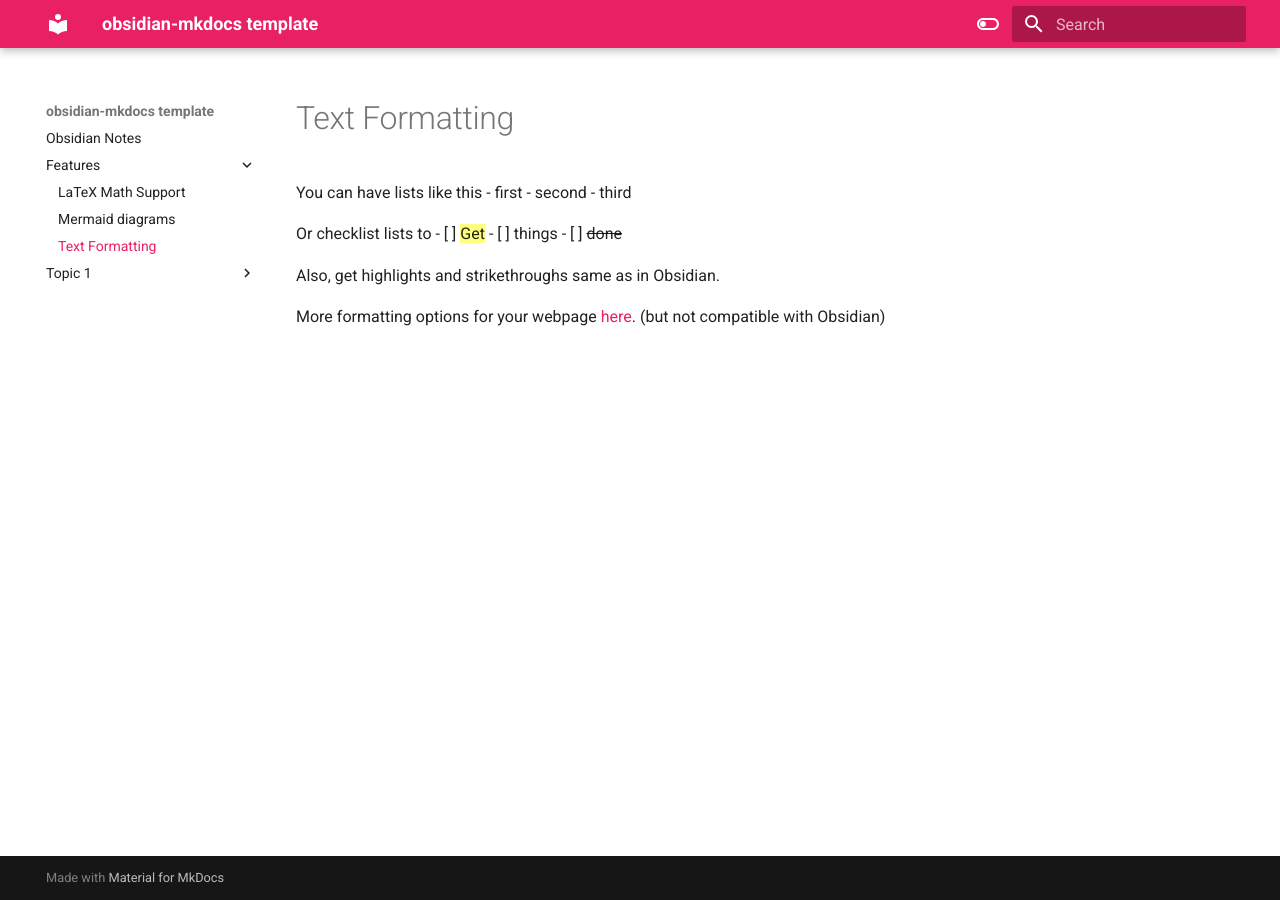
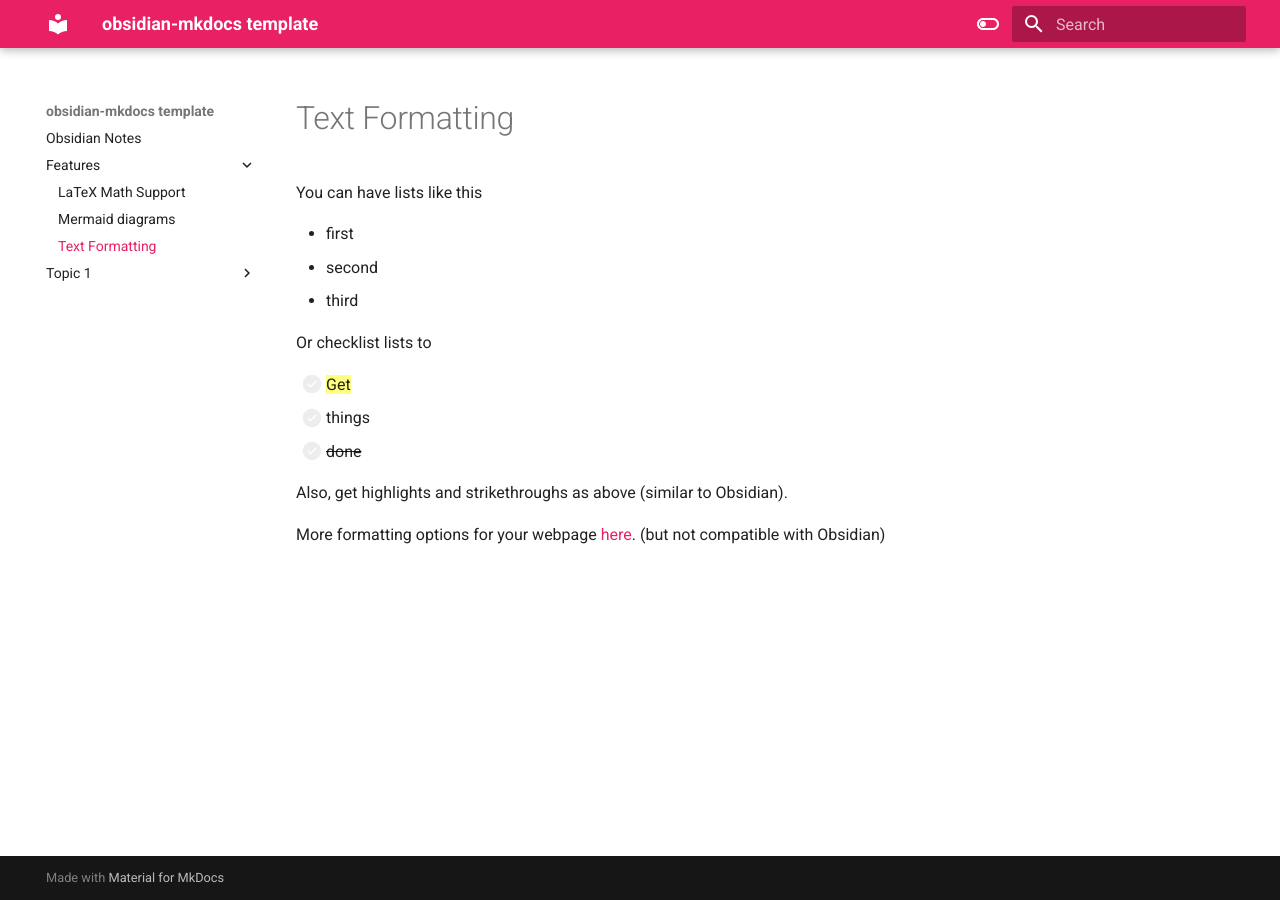
Before and after one commit to jobindjohn/obsidian-publish-mkdocs, an MkDocs documentation site: the page built from docs/Features/Text Formatting.md, in a window 1280 px wide. Built offline with MkDocs 1.6.1 and Material for MkDocs 9.7.7, drawn with Linux system fonts in a browser that asks for light colours.

Commit message:
Fix formating example

```diff
--- a/docs/Features/Text Formatting.md
+++ b/docs/Features/Text Formatting.md
@@ -1,16 +1,18 @@
 # Text Formatting
 
 You can have lists like this
+
 - first
 - second
 - third
 
 Or checklist lists to
+
 - [ ] ==Get==
 - [ ] things
 - [ ] ~~done~~
 
-Also, get highlights and strikethroughs same as in Obsidian.
+Also, get highlights and strikethroughs as above (similar to Obsidian).
 
 
 More formatting options for your webpage [here](https://squidfunk.github.io/mkdocs-material/reference/formatting/#highlighting-changes). (but not compatible with Obsidian)
```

□ □ □

■ ASSIGNMENT
Copy each line of the entries that includes the word "Features".

■ RESPONSE TO THE EXERCISE
Before and after one commit to jobindjohn/obsidian-publish-mkdocs, an MkDocs documentation site: the page built from docs/Features/Text Formatting.md, in a window 1280 px wide. Built offline with MkDocs 1.6.1 and Material for MkDocs 9.7.7, drawn with Linux system fonts in a browser that asks for light colours.
--- a/docs/Features/Text Formatting.md
+++ b/docs/Features/Text Formatting.md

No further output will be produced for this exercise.